John M. Jordan has a very insightful perspective on the Opensource movement. He points out that Open Source has many parallels to classic scientific research: open publication, peer review, and incremental progress. Excerpts with edits & comments:

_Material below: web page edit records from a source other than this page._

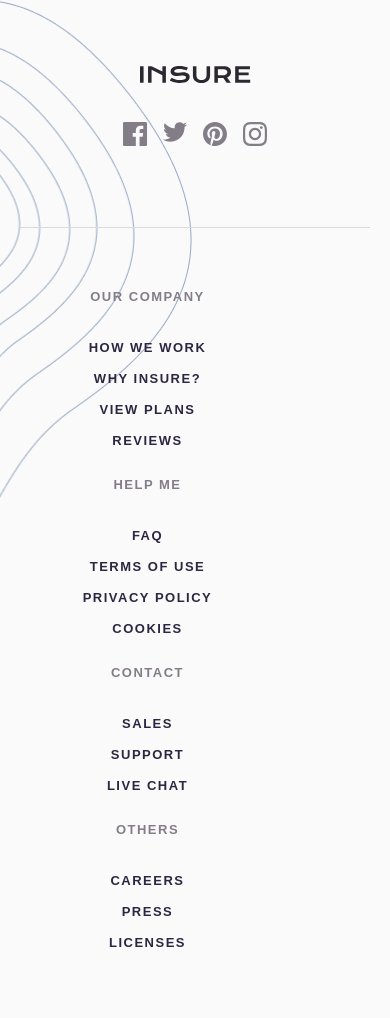
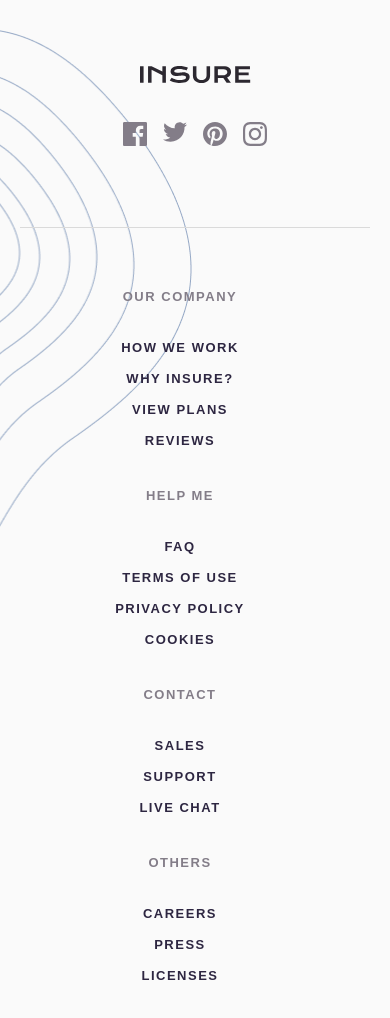
Before and after one commit to ali9ahmad/Insure, a plain HTML site: page index.html in a window 390 px wide. Shown: the part 2784-3802 px from the top of the page. Drawn offline with Linux system fonts and the light colour scheme.

Commit message:
FOOTER RESPONSIVE DONE

```diff
--- a/css/main.css
+++ b/css/main.css
@@ -541,15 +541,41 @@ a{
             width: 144px;
         }
 
+        .site-footer__end {
+            align-items:center;
+            justify-content: center;
+            text-align: center;
+            margin-right: auto;
+            margin-left: auto;
+        }
+
         .site-footer__list--info {
+            align-items:center;
             flex-wrap: wrap;
             text-align: center;
             margin-right: auto;
             margin-left: auto;
         }
 
+        .site-footer__item--info {
+            margin-bottom: 40px;
+        }
+    }
+
+    @media only screen and (max-width:625px) {
+
+        .site-footer__list--info {
+            align-items:center;
+            display: inline-block;
+            flex-wrap: wrap;
+            text-align: center;
+            margin-right: auto;
+            margin-left: auto;
+        }
 
     }
+
+
     /************** FOOTER RESPONSIVE END **************/
 
     /************** FOOTER STYLES END **************/
```
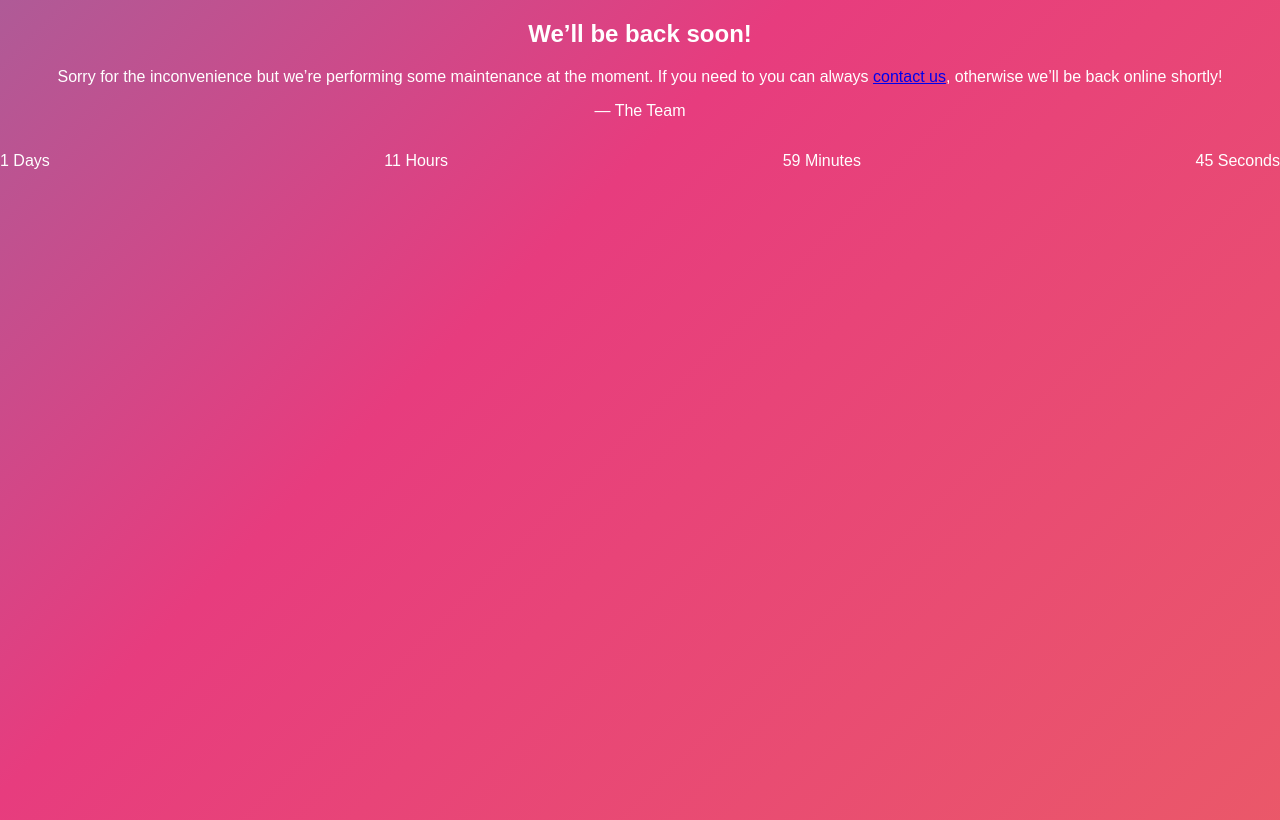
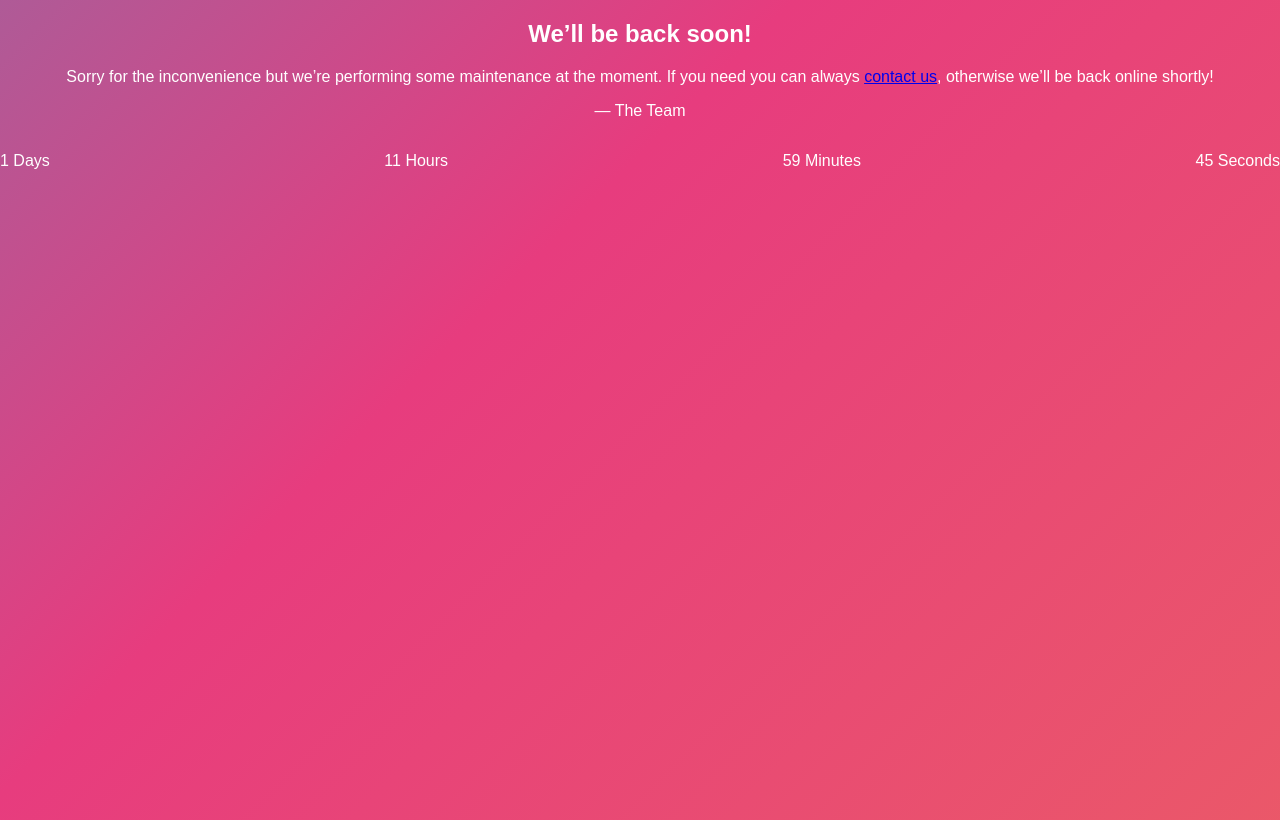
Before and after one commit to younus1244/Pem, a plain HTML site: page index.html in a window 1280 px wide. Drawn offline with Linux system fonts and the light colour scheme.

Commit message:
Update index.html

```diff
--- a/index.html
+++ b/index.html
@@ -43,7 +43,7 @@ img { max-width: 100%; }
     <article>
         <h1>We&rsquo;ll be back soon!</h1>
         <div>
-            <p>Sorry for the inconvenience but we&rsquo;re performing some maintenance at the moment. If you need to you can always <a href="mailto:mallikasmega@gmail.com">contact us</a>, otherwise we&rsquo;ll be back online shortly!</p>
+            <p>Sorry for the inconvenience but we&rsquo;re performing some maintenance at the moment. If you need you can always <a href="mailto:mallikasmega@gmail.com">contact us</a>, otherwise we&rsquo;ll be back online shortly!</p>
             <p>&mdash; The Team</p>
 
         </div>
```
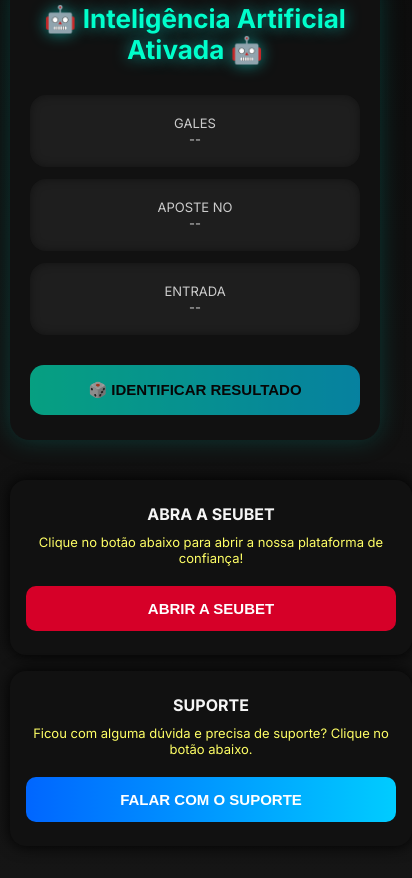
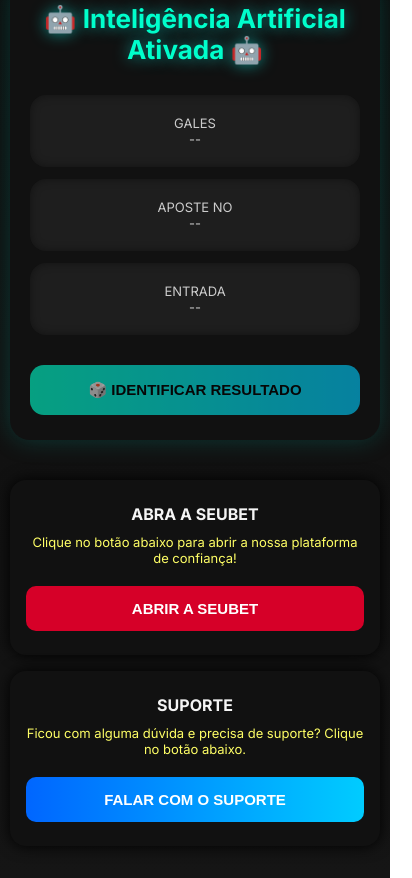
Before and after one commit to lgabrielSA/magnata, a plain HTML site: page index.html in a window 390 px wide. Shown: the part 286-1164 px from the top of the page, 412 px wide, since content can reach past the window. Drawn offline with Linux system fonts and the light colour scheme.

Commit message:
atualizando o site

```diff
--- a/index.html
+++ b/index.html
@@ -186,16 +186,20 @@
       justify-content: center;
       width: 100%;
       max-width: 720px;
+      align-items: center;
     }
 
     .action-box {
       flex: 1;
       min-width: 300px;
+      max-width: 720px;
+      width: 100%;
       background-color: var(--dark-bg);
       border-radius: 16px;
       padding: 30px 20px;
       text-align: center;
       box-shadow: 0 0 15px #000;
+      box-sizing: border-box;
     }
 
     .action-title {
@@ -269,6 +273,7 @@
 
       .action-box {
         width: 100%;
+        max-width: 720px;
         min-width: unset;
         padding: 24px 16px;
         margin-bottom: 16px;
@@ -277,6 +282,7 @@
       .button-group {
         flex-direction: column;
         gap: 0;
+        align-items: center;
       }
 
       .action-title {
```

The primary incentives relate to reputation rather than commerce. Even in software, it's hard to point to examples in which an open-source community model generated something new and ready for a broad user base; Linux, Apache, MySQL, and the scripting languages (Python et al) cannot remotely be called mass-market software. Linux is also built for use. Without the commercial distributions like Red Hat and SuSE, Linux would have very few user interface refinements, include much different documentation, and lack things like liability protection and warrantees that a market demands. A new generation of for-profit companies is attempting to use open-source methods to build applications rather than infrastructure. Expressing doubt whether Mitch Kapor's Open Source Applications Foundation can bring Chandler up to the level of Kapor's last Personal Information Manager, Lotus Agenda, John points out that even though the teams can once again follow established patterns of an existing package, it still remains to be seen how well the open source model applies to more "productized" offerings. As there's money to be made in the integration of free and/or open source software with both commercial software and in-house applications, some VCs are backing several startups in this sector. Just because open source is not for profit, some observers fall into the altruism trap. Experience suggests there is a third way here: in no way can the model be described as a charity, which means that managing in or near an open source environment raises unique challenges. A major and often overlooked cornerstone of the open source model is transparency: beta code is released early and often precisely because it will be imperfect. For all of open source's impact, which is difficult to overstate in its home terrain, we may have to wait some time until we see new drugs, fashions, or buildings built on parallel communities. For opensource supporters - the overarching lesson, whether from code, campaigns, or cookies, is clear: new communications tools are facilitating new kinds of political, social, and economic interactions, the implications of which we're only beginning to comprehend.